Roy says, “Barefoot College trains rural women in solar engineering and in turn these women help in bringing electricity to their villages.” The most important task is to generate employment among the rural women. He explains that the model which the college follows is a ‘Gandhian Bottom-Up Model’, which means that there should be a rural solution to a rural problem.
He proudly mentions that the institute has its footprint in 19 countries and have produced 1,000 female solar engineers, most commonly known as the Solar Mamas from 83 countries.
ILLITERATE YET SKILLFUL
In the village, he saw that most of the people had skill which was not utilised. “People in rural India have a particular skill set that is not recognised,” says Roy, further mentioning that these people are looked down upon by those living in urban areas.
“Never call them uneducated just because they cannot read or write,” he says. In fact, people in rural areas, unlike the educated ones, have the ability to learn and unlearn.
MEN VS WOMEN
Roy says that when he decided to set up Barefoot College he realised that the village women who were slightly reluctant to join the college due to prior inhibitions were the ones who were able to learn and apply the things taught to them in their daily lives.
“Women, as a matter of fact, learnt to set up solar panels not by learning the technical aspect of it but by merely remembering the colours of the wires used in the circuit,” he says, which is also a fact not many people believe.
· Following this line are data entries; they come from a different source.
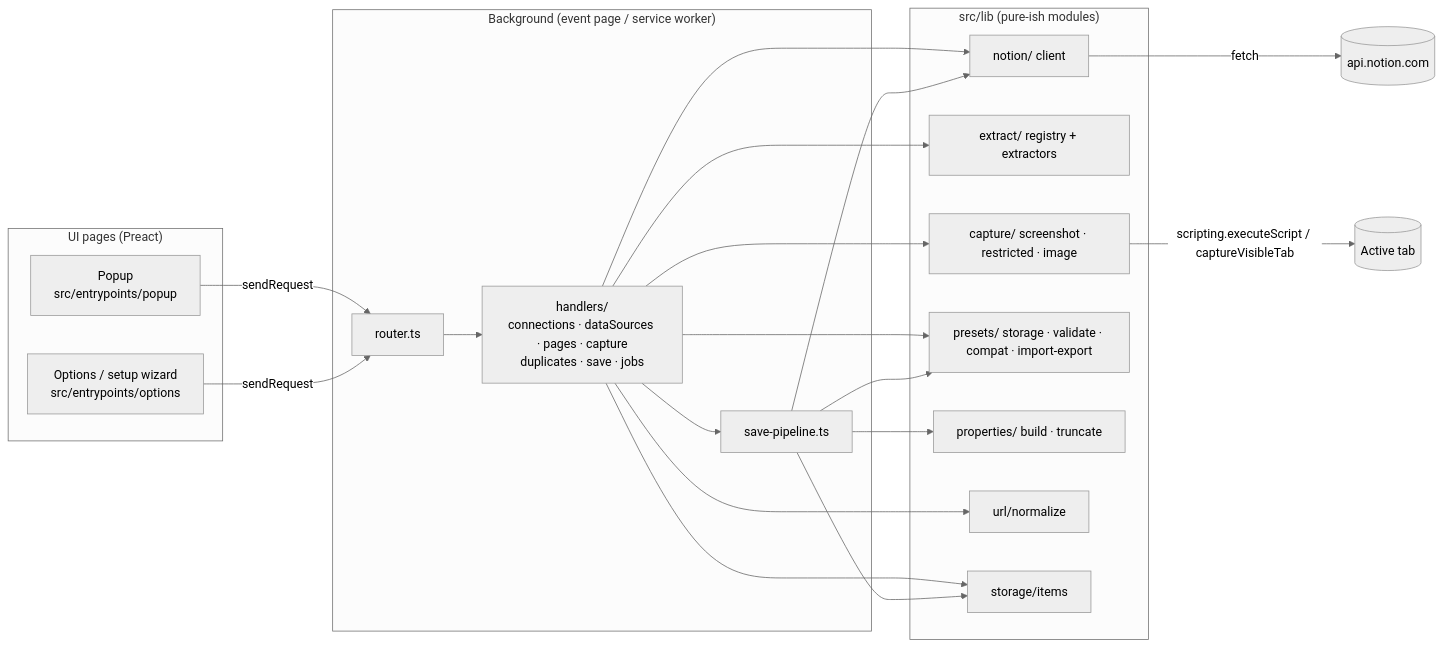
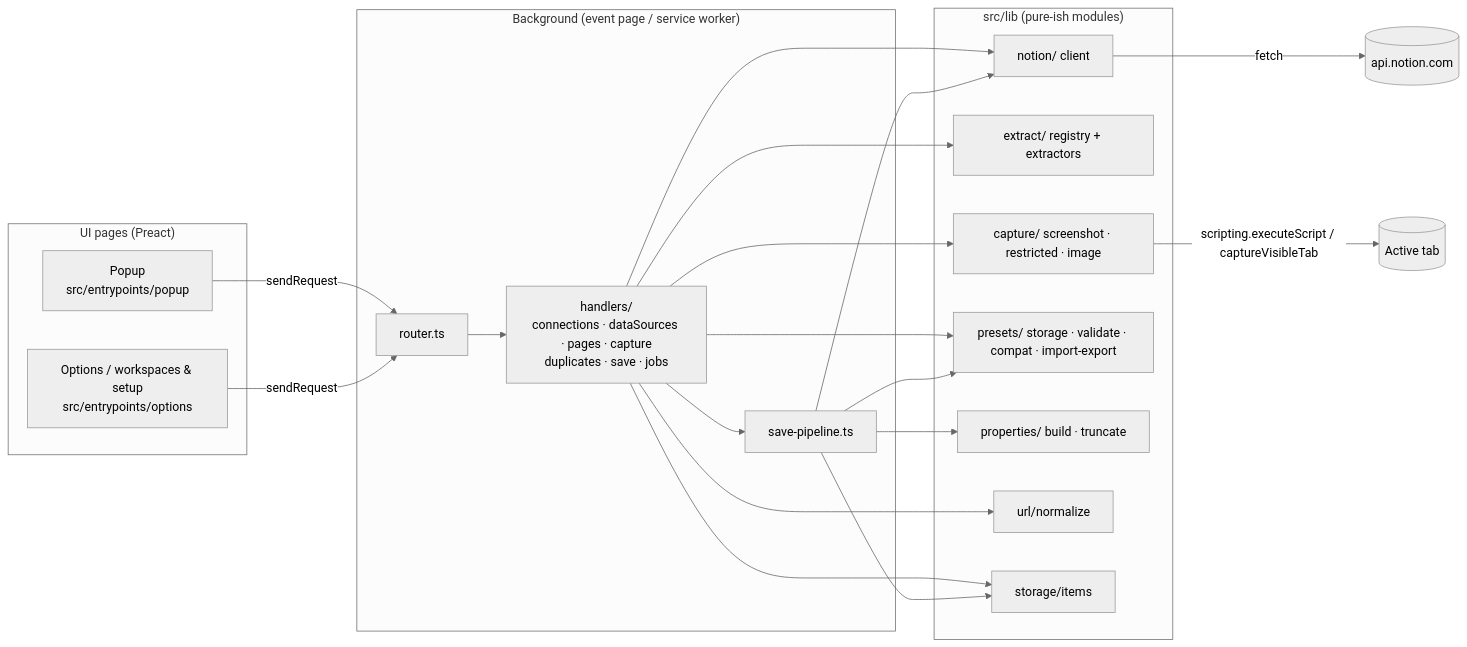
One commit to 3333444n/sitecatch changed the first of 4 diagrams in docs/architecture.md. Above: the diagram before and after it, drawn with Mermaid (neutral theme). The commit also changed other lines of this file, not shown here.

Commit message:
docs(architecture): fix broken protocol table and per-connection token wording

````diff
--- a/docs/architecture.md
+++ b/docs/architecture.md
@@ -7,31 +7,31 @@
 ```mermaid
 flowchart LR
   subgraph UI["UI pages (Preact)"]
     P[Popup<br/>src/entrypoints/popup]
-    O[Options / setup wizard<br/>src/entrypoints/options]
+    O[Options / workspaces & setup<br/>src/entrypoints/options]
   end
   subgraph BG["Background (event page / service worker)"]
     R[router.ts]
     H[handlers/<br/>connections · dataSources · pages · capture<br/>duplicates · save · jobs]
     SP[save-pipeline.ts]
   end
   subgraph LIB["src/lib (pure-ish modules)"]
     N[notion/ client]
     X[extract/ registry + extractors]
     C[capture/ screenshot · restricted · image]
     PR[presets/ storage · validate · compat · import-export]
     PB[properties/ build · truncate]
     U[url/normalize]
     S[storage/items]
   end
   TAB[(Active tab)]
   NOTION[(api.notion.com)]
 
   P -- sendRequest --> R
   O -- sendRequest --> R
   R --> H --> SP
   H --> N & X & C & PR & U & S
   SP --> N & PB & PR & S
   C -- scripting.executeScript / captureVisibleTab --> TAB
   N -- fetch --> NOTION
 ```
````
He further adds that the men, though good at picking up these skills, many a time, wanted to the leave the village in search of a better life and job, but the women always stayed back because of which they made a sustainable life possible in the villages.
He strongly believes that when a woman is educated, she takes it back to her family and her community.
DEVELOPMENT AND URBANISATION
“Development is all about sustainability and making people self reliant,” says Roy. But the idea of development that we are fed is having more urban cities.
“Urban cities are developing at the cost of villages,” he points out, adding that resources are being abused and nothing fruitful comes out of it.
“When it comes to development of villages, we only think of agriculture,” he says further mentioning that the government needs to understand that there is more to rural areas than just agriculture.
Roy says, “The format of formal education needs to change too.” He believes that students need to be taught things which can help them sustain in a practical world. “Formal education in India is all about books and theory but absolutely no application of this theory,” he says because of which we are not a skillful lot.
The urban youth is interested in acquiring higher education as a ticket to their dream job and that too not even in India, he believes which will definitely not add to any kind of development even if Indians make big bucks.